Akihiro Yamaguchi

Akihiro Yamaguchi of Japan competes in the final of men’s 200-meter breaststroke of the Swimming World Cup in Tokyo,Tuesday, Nov. 6, 2012. Yamaguchi, 18, who set the world record in September by timing 2 minutes, 7.01 seconds at a national meet in Gifu, central Japan, won the short-course race. (AP Photo/Koji Sasahara)


Akihiro Yamaguchi’s biggest problem is that he swims too fast.

The 18-year-old Japanese swimmer recently broke the 200m breaststroke world record by more than a quarter of a second – quite a drop. But almost two months after resetting the mark, Yamaguchi is having trouble in his training pool.

And by that we mean there are too many people in the water.

“There has been a sharp rise in the number of people using the pool after I broke the world record,” Yamaguchi told Reuters. “I haven’t been able to find my top speed and my form is still not where it should be. I don’t have that explosiveness.”

Yamaguchi said the sudden jump in numbers is affecting his workouts.

Disruptions aside, Japan’s national coach Norimasa Hirai thinks Yamaguchi is better than four-time Olympic breaststroke champion Kosuke Kitajima was at age 18. Yamaguchi will race against some of the fastest swimmers in the world at the Short-Course World Championships in December, so we’ll get a sense of how accurate the comparison is then.

“This is the dawn of a new age for Japanese swimming,” Hirai said.

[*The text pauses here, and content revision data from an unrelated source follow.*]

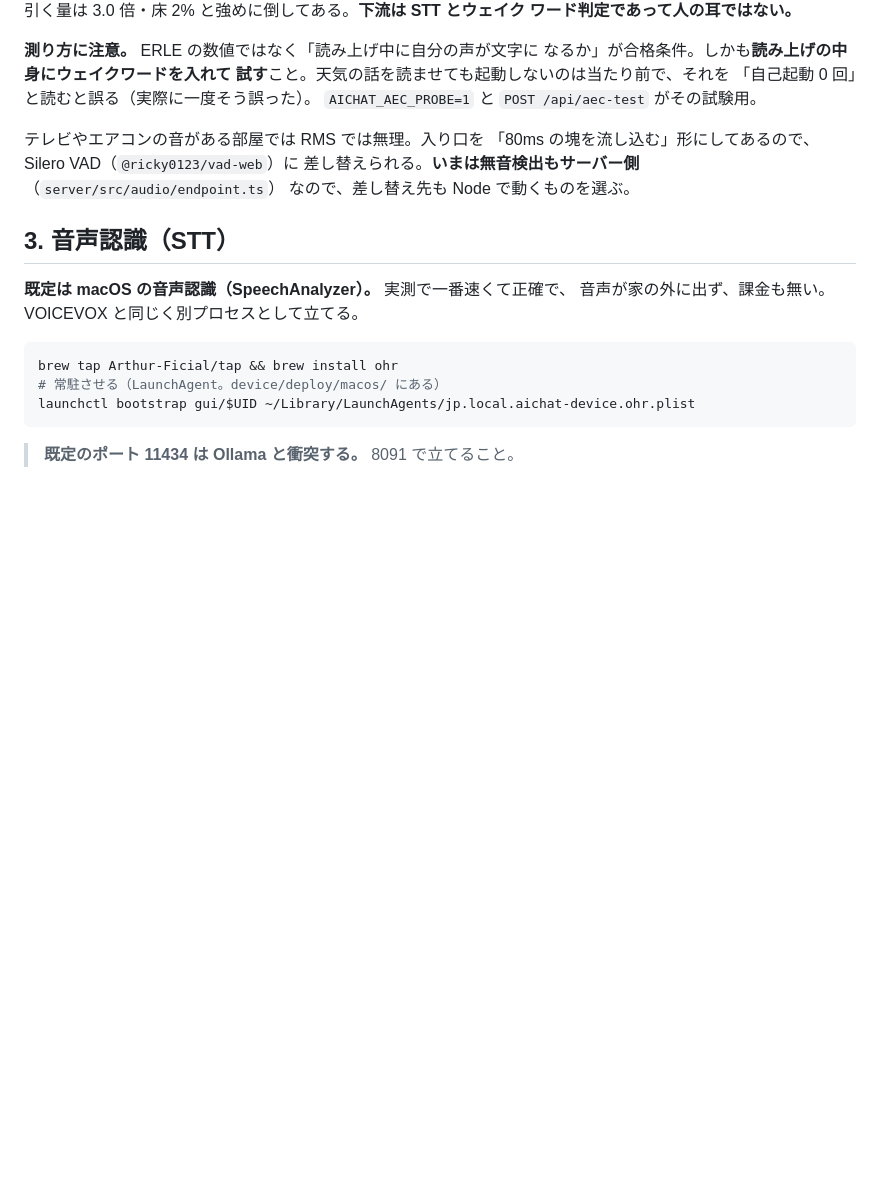
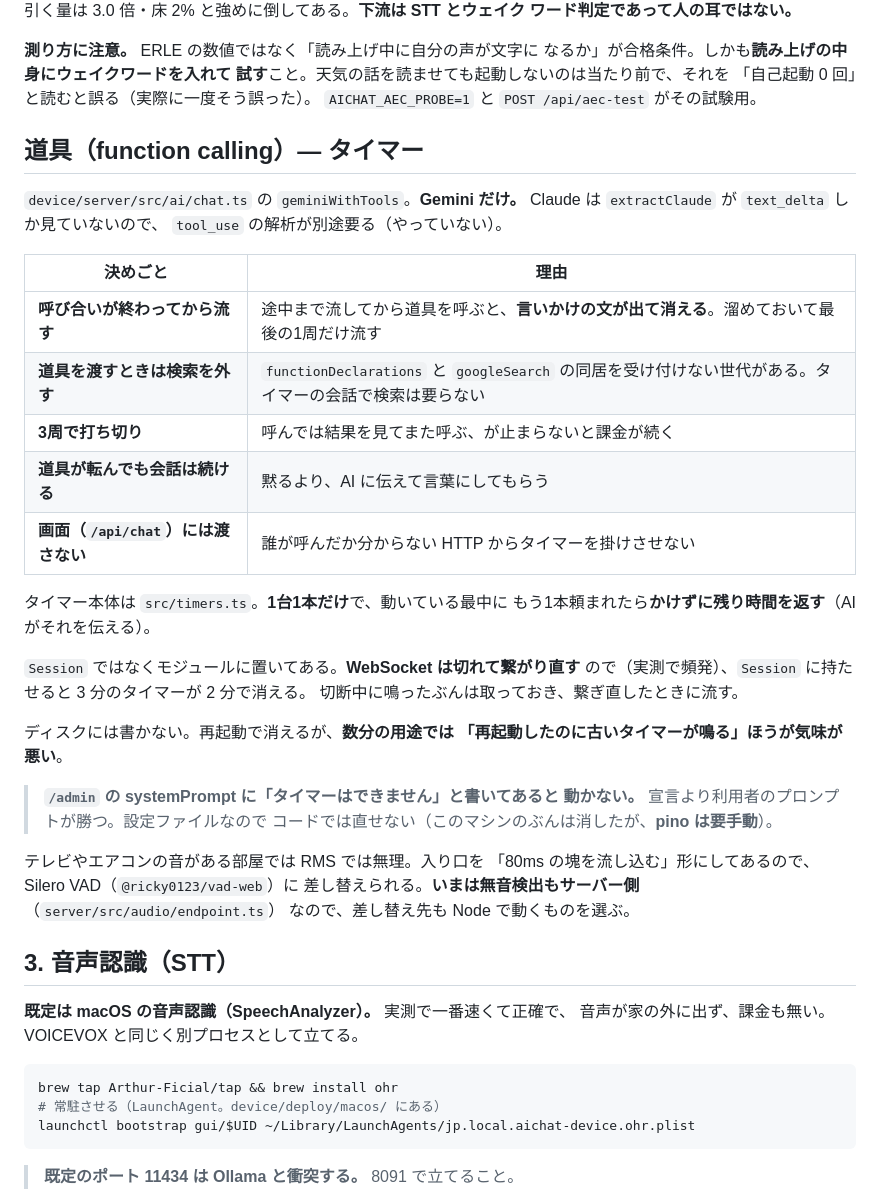
Before and after one commit to cathandnya/aichat-device, a Markdown page: docs/03-tech-stack.md, the part around the change. Drawn GitHub-style; blank space fills up the shorter version.

Commit message:
タイマーを docs に書く
* 01: 「やらない」から外し、実装したものとして書く。
  他の Alexa 的スキルは引き続き対象外。
* 03: function calling の節。呼び合いが終わってから流す理由、
  道具と検索を同居させない理由、画面には渡さない理由。
  **/admin の systemPrompt が「できません」と言っていると動かない**
  ことも書く（宣言より利用者のプロンプトが勝つ）。

Co-Authored-By: Claude Opus 5 (1M context) <noreply@anthropic.com>

```diff
--- a/docs/03-tech-stack.md
+++ b/docs/03-tech-stack.md
@@ -135,6 +135,34 @@
 試す**こと。天気の話を読ませても起動しないのは当たり前で、それを
 「自己起動 0 回」と読むと誤る（実際に一度そう誤った）。
 `AICHAT_AEC_PROBE=1` と `POST /api/aec-test` がその試験用。
+
+## 道具（function calling）— タイマー
+
+`device/server/src/ai/chat.ts` の `geminiWithTools`。**Gemini だけ。**
+Claude は `extractClaude` が `text_delta` しか見ていないので、
+`tool_use` の解析が別途要る（やっていない）。
+
+| 決めごと | 理由 |
+|---|---|
+| **呼び合いが終わってから流す** | 途中まで流してから道具を呼ぶと、**言いかけの文が出て消える**。溜めておいて最後の1周だけ流す |
+| **道具を渡すときは検索を外す** | `functionDeclarations` と `googleSearch` の同居を受け付けない世代がある。タイマーの会話で検索は要らない |
+| **3周で打ち切り** | 呼んでは結果を見てまた呼ぶ、が止まらないと課金が続く |
+| **道具が転んでも会話は続ける** | 黙るより、AI に伝えて言葉にしてもらう |
+| **画面（`/api/chat`）には渡さない** | 誰が呼んだか分からない HTTP からタイマーを掛けさせない |
+
+タイマー本体は `src/timers.ts`。**1台1本だけ**で、動いている最中に
+もう1本頼まれたら**かけずに残り時間を返す**（AI がそれを伝える）。
+
+`Session` ではなくモジュールに置いてある。**WebSocket は切れて繋がり直す**
+ので（実測で頻発）、`Session` に持たせると 3 分のタイマーが 2 分で消える。
+切断中に鳴ったぶんは取っておき、繋ぎ直したときに流す。
+
+ディスクには書かない。再起動で消えるが、**数分の用途では
+「再起動したのに古いタイマーが鳴る」ほうが気味が悪い**。
+
+> **`/admin` の systemPrompt に「タイマーはできません」と書いてあると
+> 動かない。** 宣言より利用者のプロンプトが勝つ。設定ファイルなので
+> コードでは直せない（このマシンのぶんは消したが、**pino は要手動**）。
 
 テレビやエアコンの音がある部屋では RMS では無理。入り口を
 「80ms の塊を流し込む」形にしてあるので、Silero VAD（`@ricky0123/vad-web`）に
```
Also changed, not shown: docs/01-requirements.md (+8 -1 lines).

Japan won 11 swimming medals in London, the second highest total behind the United States’ 31.